Plans laid out for a single farm inspection body

A more holistic approach to farm inspections and a single field force is essential if the UK is to reduce the burden of farm inspections post Brexit.

According to an interim report from Dame Glenys Stacey, issued as part of her review into on-farm inspections and regulation, the fact there are so many Defra agencies, with different roles and different powers, means the current system has become “labyrinthine”.

See also: Northern Ireland pilots voluntary farm inspections scheme

“We see a lot of little, one-off checks, with someone from one Defra agency or another, walking down the farm path, usually to check for just one thing,” she told Farmers Weekly.

“In other sectors, inspection tends to be much more holistic, which actually offers some value. They may find what’s wrong, but they also find areas of good practice and point to areas where there could be some improvement and how it could be done.”
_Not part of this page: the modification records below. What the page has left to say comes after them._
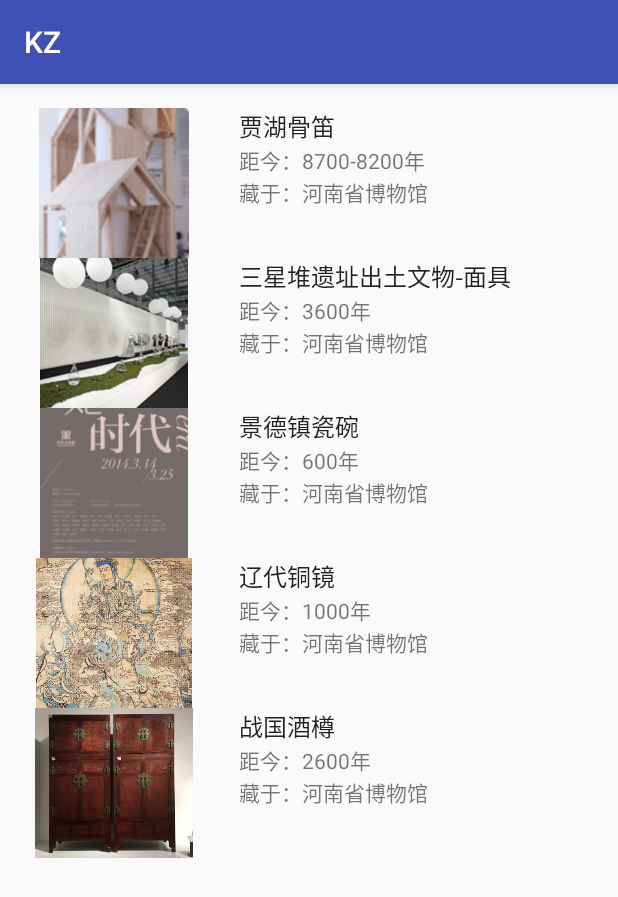
After one commit to a672399171/KZ, an Android app: the ReadNfcActivity screen opened directly, with no data from a screen before it, on a phone screen of 412 x 824 dp. The commit adds this screen. Shown: the top 897 px of the screen. Run offline under Robolectric (Android 15) with nearby library versions, the phone set to English and light mode, and no system bars.

Commit message:
finish nfc read page

```diff
--- a/app/src/main/AndroidManifest.xml
+++ b/app/src/main/AndroidManifest.xml
@@ -27,7 +27,8 @@
         <activity android:name=".NFCActivity" />
         <activity android:name=".DetailActivity" />
         <activity android:name=".OutTicketActivity" />
-        <activity android:name=".BuyTicketActivity"></activity>
+        <activity android:name=".BuyTicketActivity" />
+        <activity android:name=".ReadNfcActivity"></activity>
     </application>
 
 </manifest>
--- /dev/null
+++ b/app/src/main/java/cn/zzuzl/kz/ReadNfcActivity.java
@@ -0,0 +1,47 @@
+package cn.zzuzl.kz;
+
+import android.support.v7.app.AppCompatActivity;
+import android.os.Bundle;
+import android.support.v7.widget.LinearLayoutManager;
+import android.support.v7.widget.RecyclerView;
+import android.support.v7.widget.helper.ItemTouchHelper;
+
+import java.util.ArrayList;
+import java.util.List;
+
+import cn.zzuzl.kz.adapter.NfcListAdapter;
+import cn.zzuzl.kz.adapter.PicTxtAdapter;
+import cn.zzuzl.kz.vo.NfcItemVo;
+import cn.zzuzl.kz.vo.PicTxtVO;
+
+public class ReadNfcActivity extends AppCompatActivity {
+    private RecyclerView mRecyclerView;
+    private RecyclerView.Adapter mAdapter;
+    private RecyclerView.LayoutManager mLayoutManager;
+
+    @Override
+    protected void onCreate(Bundle savedInstanceState) {
+        super.onCreate(savedInstanceState);
+        setContentView(R.layout.activity_read_nfc);
+
+        initRecyclerView();
+    }
+
+    // 初始化列表
+    private void initRecyclerView() {
+        mRecyclerView = (RecyclerView) findViewById(R.id.recycleView);
+        mLayoutManager = new LinearLayoutManager(this, LinearLayoutManager.VERTICAL, false);
+        mRecyclerView.setLayoutManager(mLayoutManager);
+
+        List<NfcItemVo> dataSet = new ArrayList<NfcItemVo>();
+        dataSet.add(new NfcItemVo(R.drawable.ic_icon_0, "贾湖骨笛", "距今：8700-8200年", "藏于：河南省博物馆"));
+        dataSet.add(new NfcItemVo(R.drawable.ic_icon_1, "三星堆遗址出土文物-面具", "距今：3600年", "藏于：河南省博物馆"));
+        dataSet.add(new NfcItemVo(R.drawable.ic_icon_2, "景德镇瓷碗", "距今：600年", "藏于：河南省博物馆"));
+        dataSet.add(new NfcItemVo(R.drawable.ic_icon_3, "辽代铜镜", "距今：1000年", "藏于：河南省博物馆"));
+        dataSet.add(new NfcItemVo(R.drawable.ic_icon_4, "战国酒樽", "距今：2600年", "藏于：河南省博物馆"));
+        mAdapter = new NfcListAdapter(dataSet);
+        // 设置间隔
+        // mRecyclerView.addItemDecoration(new SpaceItemDecoration(100));
+        mRecyclerView.setAdapter(mAdapter);
+    }
+}
--- /dev/null
+++ b/app/src/main/java/cn/zzuzl/kz/adapter/NfcListAdapter.java
@@ -0,0 +1,59 @@
+package cn.zzuzl.kz.adapter;
+
+import android.support.v7.widget.RecyclerView;
+import android.view.LayoutInflater;
+import android.view.View;
+import android.view.ViewGroup;
+import android.widget.ImageView;
+import android.widget.TextView;
+import java.util.List;
+import cn.zzuzl.kz.R;
+import cn.zzuzl.kz.vo.NfcItemVo;
+
+/**
+ * Created by Administrator on 2016/10/21.
+ */
+public class NfcListAdapter extends RecyclerView.Adapter<NfcListAdapter.ViewHolder> {
+    private List<NfcItemVo> mDataset;
+
+    public static class ViewHolder extends RecyclerView.ViewHolder {
+        public TextView mTitleView;
+        public TextView mTitleView1;
+        public TextView mTitleView2;
+        public ImageView mImageView;
+
+        public ViewHolder(View v) {
+            super(v);
+            mTitleView = (TextView) v.findViewById(R.id.title);
+            mTitleView1 = (TextView) v.findViewById(R.id.title1);
+            mTitleView2 = (TextView) v.findViewById(R.id.title2);
+            mImageView = (ImageView) v.findViewById(R.id.image);
+        }
+    }
+
+    public NfcListAdapter(List<NfcItemVo> myDataset) {
+        mDataset = myDataset;
+    }
+
+    @Override
+    public NfcListAdapter.ViewHolder onCreateViewHolder(ViewGroup parent,
+                                                        int viewType) {
+        // create a new view
+        View v = LayoutInflater.from(parent.getContext())
+                .inflate(R.layout.read_nfc_list, parent, false);
+        return new ViewHolder(v);
+    }
+
+    @Override
+    public void onBindViewHolder(ViewHolder holder, int position) {
+        holder.mTitleView.setText(mDataset.get(position).getTitle());
+        holder.mTitleView1.setText(mDataset.get(position).getTitle1());
+        holder.mTitleView2.setText(mDataset.get(position).getTitle2());
+        holder.mImageView.setImageResource(mDataset.get(position).getSrc());
+    }
+
+    @Override
+    public int getItemCount() {
+        return mDataset.size();
+    }
+}
--- /dev/null
+++ b/app/src/main/java/cn/zzuzl/kz/vo/NfcItemVo.java
@@ -0,0 +1,50 @@
+package cn.zzuzl.kz.vo;
+
+/**
+ * Created by Administrator on 2016/10/21.
+ */
+public class NfcItemVo {
+    private Integer src;
+    private String title;
+    private String title1;
+    private String title2;
+
+    public NfcItemVo(Integer src, String title, String title1, String title2) {
+        this.src = src;
+        this.title = title;
+        this.title1 = title1;
+        this.title2 = title2;
+    }
+
+    public String getTitle() {
+        return title;
+    }
+
+    public void setTitle(String title) {
+        this.title = title;
+    }
+
+    public Integer getSrc() {
+        return src;
+    }
+
+    public void setSrc(Integer src) {
+        this.src = src;
+    }
+
+    public String getTitle1() {
+        return title1;
+    }
+
+    public void setTitle1(String title1) {
+        this.title1 = title1;
+    }
+
+    public String getTitle2() {
+        return title2;
+    }
+
+    public void setTitle2(String title2) {
+        this.title2 = title2;
+    }
+}
--- /dev/null
+++ b/app/src/main/res/layout/activity_read_nfc.xml
@@ -0,0 +1,17 @@
+<?xml version="1.0" encoding="utf-8"?>
+<RelativeLayout xmlns:android="http://schemas.android.com/apk/res/android"
+    xmlns:tools="http://schemas.android.com/tools"
+    android:layout_width="match_parent"
+    android:layout_height="match_parent"
+    android:paddingBottom="@dimen/activity_vertical_margin"
+    android:paddingLeft="@dimen/activity_horizontal_margin"
+    android:paddingRight="@dimen/activity_horizontal_margin"
+    android:paddingTop="@dimen/activity_vertical_margin"
+    tools:context="cn.zzuzl.kz.ReadNfcActivity">
+
+    <android.support.v7.widget.RecyclerView
+        android:id="@+id/recycleView"
+        android:layout_width="match_parent"
+        android:layout_height="wrap_content" />
+
+</RelativeLayout>
--- /dev/null
+++ b/app/src/main/res/layout/read_nfc_list.xml
@@ -0,0 +1,50 @@
+<?xml version="1.0" encoding="utf-8"?>
+<RelativeLayout xmlns:android="http://schemas.android.com/apk/res/android"
+    android:layout_width="match_parent"
+    android:layout_height="100dp"
+    android:orientation="vertical">
+
+    <ImageView
+        android:id="@+id/image"
+        android:layout_width="120dp"
+        android:layout_height="100dp" />
+
+    <RelativeLayout
+        android:layout_width="wrap_content"
+        android:layout_height="match_parent"
+        android:layout_alignParentTop="true"
+        android:layout_toRightOf="@+id/image"
+        android:layout_marginLeft="23dp"
+        android:layout_marginStart="23dp"
+        android:layout_alignParentRight="true"
+        android:layout_alignParentEnd="true">
+
+        <TextView
+            android:id="@+id/title"
+            android:text="title"
+            android:textAppearance="?android:attr/textAppearanceLarge"
+            android:layout_width="wrap_content"
+            android:layout_height="wrap_content"
+            android:textSize="16dp"
+            android:layout_alignParentTop="true"
+            android:layout_alignParentLeft="true"
+            android:layout_alignParentStart="true" />
+
+        <TextView
+            android:id="@+id/title1"
+            android:text="title1"
+            android:layout_width="wrap_content"
+            android:layout_height="wrap_content"
+            android:layout_below="@+id/title"
+            android:layout_alignLeft="@+id/title"
+            android:layout_alignStart="@+id/title" />
+        <TextView
+            android:id="@+id/title2"
+            android:text="title2"
+            android:layout_width="wrap_content"
+            android:layout_height="wrap_content"
+            android:layout_below="@+id/title1"
+            android:layout_alignLeft="@+id/title1"
+            android:layout_alignStart="@+id/title1" />
+    </RelativeLayout>
+</RelativeLayout>
```
Also changed, not shown: app/src/main/java/cn/zzuzl/kz/MainActivity.java (+37 -21 lines), app/src/main/res/layout/app_bar_main.xml (+0 -8 lines), app/src/main/res/layout/content_main.xml (+38 -7 lines).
The five agencies in question are the Rural Payments Agency, the Food Standards Agency, Natural England, the Animal and Plant Health Agency (APHA) and the Environment Agency.

According to Dame Glenys, Brexit provides a unique opportunity to revamp the system, and one of her key suggestions in the interim report is to create a single field force.

“To make good decisions, the regulator needs to see the whole picture of what happens on the farm, rather than considering just one aspect. At the moment we have five Defra agencies, each able to walk down the farm path and look at one bit of it that relates to their remit. Defra could be so much more efficient if it had just one field force.”

Key points of interest

  • Agriculture is affected by 182 different Acts of Parliament, statutory instruments and other forms of regulation – far more than any other sector
  • There are more than 150,000 farm inspections in England each year, 45% of which relate to bovine TB
  • The main aims of regulation are to protect and improve the environment, achieve high food standards so we can compete internationally, and secure animal health and welfare
  • Moves to a new regulatory regime should happen during the post-Brexit transition period  

Technology

Dame Glenys says this should be aided by better use of technology, such as satellite and data analysis, to help with pre-inspection assessments.

She also suggests there should be a closer tie-up between Defra agencies and farm assurance scheme inspectors, to improve efficiency. And the industry should be more closely involved to generate a “greater sense of shared ownership”.

The report also recommends that Defra and its agencies be given the right range of powers to properly enforce regulations, while maintaining a sense of proportionality.  

“With the APHA, it’s virtually criminal proceedings or nothing, with the local authorities being the prosecuting authorities,” she said. “We should not be criminalising farmers for relatively trivial matters. It devalues the criminal law and is hugely disproportionate.”

Past failings

Dame Glenys acknowledged that past attempts to cut red tape had been far from successful, but this, she said, was because the UK was still bound by the rules of the EU.

“To make seismic changes, you need a really good catalyst,” she said. “Leaving the EU, endorsed by the fact we have a secretary of state who is up for change, provides that catalyst.”

Defra secretary Michael Gove said the case for change was “compelling”

“The interim findings of this independent report will be a key consideration in the plans for our future Environmental Land Management scheme, for which an effective regulatory regime is crucial,” he said.